- Place the chicken on top of the can. This involves some somewhat awkward finagling, and the result should look like your chicken is perched, legs on the bottom and wings on the top, quite naturally.
- Place the chicken (on the can) on a baking sheet with sides, and bake for about one hour. For crispier skin, broil the chicken for the last 10 minutes.
Saturday, July 4, 2009
Wednesday, July 1, 2009
Take a look at a post on La Vida Locavore about some of the merits of the bill and additional ways to support it. La Vida Locavore also points to important deficiencies and issues regarding the bill, particularly the impact on small farmers.
To read another point of view, take a look at Food Freedom's post on Totalitarian Control of the Food System. Food Freedom argues that giving additional power to the FDA will in fact hurt organic and small farms. Food Freedom writes: "The bill would impose a one-size-fits-all regulatory scheme on small farms and local artisanal producers; and it would disproportionately impact their operations for the worse."
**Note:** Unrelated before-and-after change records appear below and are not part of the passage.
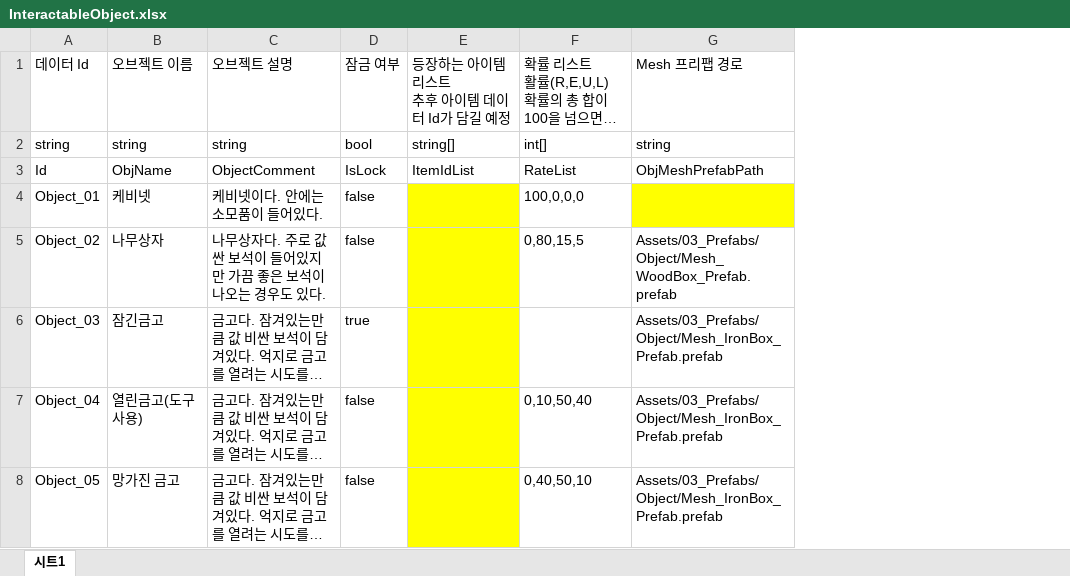
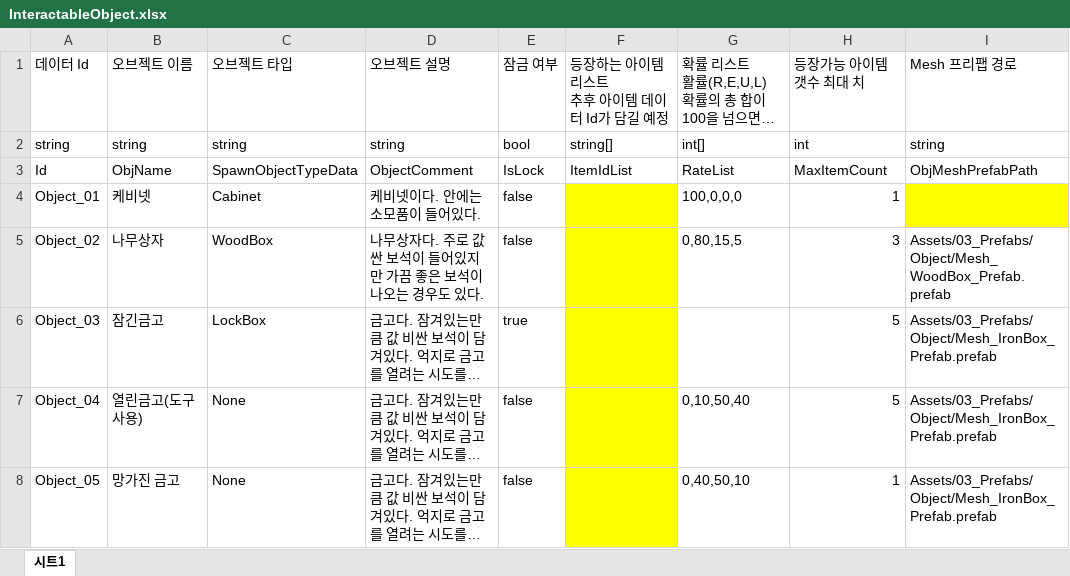
Before and after one commit to 6th-OzCooding/JewelThief, an Excel workbook: JsonConverter/ExcelFiles/InteractableObject.xlsx, sheet 시트1, drawn as a sheet; long unchanged cells end in …; values as stored, in another font and other column widths than the file's, no borders; charts and pictures not drawn; the diff names each change by its address in the sheet, - before the commit and + after, or states it on an @@ line.

```diff
--- a/JsonConverter/ExcelFiles/InteractableObject.xlsx (sheet 시트1)
+++ b/JsonConverter/ExcelFiles/InteractableObject.xlsx (sheet 시트1)
+column C, rows 1-8: 오브젝트 타입 | string | SpawnObjectTypeData | Cabinet | WoodBox | LockBox | None | None
+column H, rows 1-8: 등장가능 아이템 갯수 최대 치 | int | MaxItemCount | 1 | 3 | 5 | 5 | 1
```
Also changed, not shown: charts or pictures, 6 other files.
While the bill is far from perfect and there are concerns for the impact to small farmers, food safety is an important issue that requires attention. One of the best parts of the bill is that it empowers the FDA to issue mandatory recalls of food. This is key, as we have seen with the recent food recalls this summer.
I hope that this bill helps to turn some focus onto food issues. While we are hearing a lot about the new energy bill as well as health care reform, we need to address the integral issue that impacts energy use, the environment, and health. This important linkage is, you guessed it, food.
I am concerned that the restrictions in the bill will disproportionally impact small farms/operations, as large companies/operations will not feel the squeeze from the fees and fines associates with the bill. But, on the other hand, it is essential that we empower the government to stand up to large companies regarding food safety!
For the time being, I think the best we can do is encourage Congree to change the bill to ensure the security of small, organic farms and artisanal producers, but also support Food Safety for all of us.